(I am planning on eventually selling them online – but it would only be in the UK, to keep them fresh – and I will update when I plan on doing that 🙂 )
Admittedly, I thought this cake was going to be a disaster, as it just would not bake. But, a bazillion hours later, it was finally cooked!! As the title suggests, this is a banana and peanut cake (more like a banana and peanut loaf), but it has also got toffee inside it and it is delicious.
The dried bananas on top give it a nice crunch – and I’ve now got a bag of dried bananas that I can enjoy 🙂 I’ve no idea why I added the peanuts because I despise peanuts, so I might give them a miss next time (I ate some but picked most of them out).
I managed to bake something and have nothing go wrong (if you don’t count the fact that I dropped the flour, which caused the bag to burst and flour to go everywhere, and the fact that I managed to slice my finger open with a bread knife. But they didn’t affect the final result!). I am so pleased with these!

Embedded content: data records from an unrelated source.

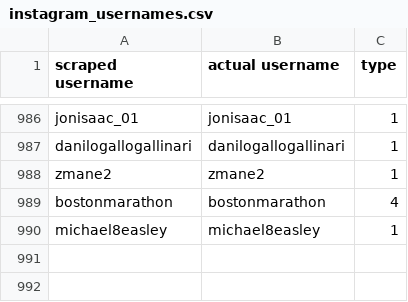
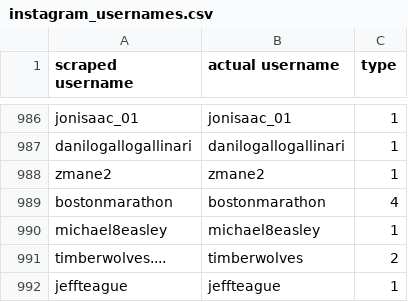
Before and after one commit to avliu/NBA-Hackathon-Business, a CSV file: Business Analytics/text_processing/instagram_usernames.csv, drawn as a sheet; only a part is shown, gaps mark what is left out; the diff names each change by its address in the sheet, - before the commit and + after, or states it on an @@ line.

```diff
--- a/Business Analytics/text_processing/instagram_usernames.csv
+++ b/Business Analytics/text_processing/instagram_usernames.csv
+row 991: timberwolves.... | timberwolves | 2
+row 992: jeffteague | jeffteague | 1
```
Also changed, not shown: Business Analytics/text_processing/instagram_followers_5.csv, Business Analytics/text_processing/training_set_same.csv, 1 other file.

They are lovely little brioche-y type cakes/bread topped with a sugary/honey/almondy mixture. And the outside is so satisfyingly crunchy! When I cut these in half to add the vanilla custard (resulting in the sliced open finger), they made such a nice crunch noise!

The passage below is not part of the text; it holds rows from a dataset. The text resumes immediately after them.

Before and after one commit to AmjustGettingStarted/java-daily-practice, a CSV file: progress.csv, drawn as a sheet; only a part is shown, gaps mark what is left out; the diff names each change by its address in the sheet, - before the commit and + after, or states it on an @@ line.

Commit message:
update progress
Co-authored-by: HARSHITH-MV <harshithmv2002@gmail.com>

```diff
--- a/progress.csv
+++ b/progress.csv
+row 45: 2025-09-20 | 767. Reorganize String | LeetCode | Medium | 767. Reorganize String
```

Admittedly, I’m not the biggest fan of nuts and I did try it with them – but I think I’ll probably scrape them off the next one I have. I seem to be the only person in my family who doesn’t like nuts (or mushrooms. Ugh….). Strangely enough, though, I like macarons and they are made almost completely from nuts (but the sugar helps!)
I’m gonna be honest here – the recipe in the book calls for individual macarons. But I’ve wanted to make a macaron cake for so long, so I thought that this would be the perfect time to try! And I love it! Admittedly, it doesn’t have feet (I don’t think I whisked my egg whites enough. Sigh. There’s always next time, though!)
And this is the first time I’ve flavoured my macaron shells (I know, I know – I shouldn’t just make plain ones but I’m still trying to get them just right, so I’m not really into fiddling with them too much just now). I ground up some pistachios and added them to the mixture and they taste amazing (and I’m not even a fan of pistachios!)
For this cake, I made one big disk and a big ring, as I wanted some fruit to go in the middle and I thought it might look weird if they were all piled on top. Piping the cream onto the disk and them topping with the ring creates a nice well in the middle for the fruit to sit 🙂
Now, I just need to wait for my Mum to come home from work so that I can cut it (I can’t cut it before as many people as possible have seen that I can sometimes bake pretty things).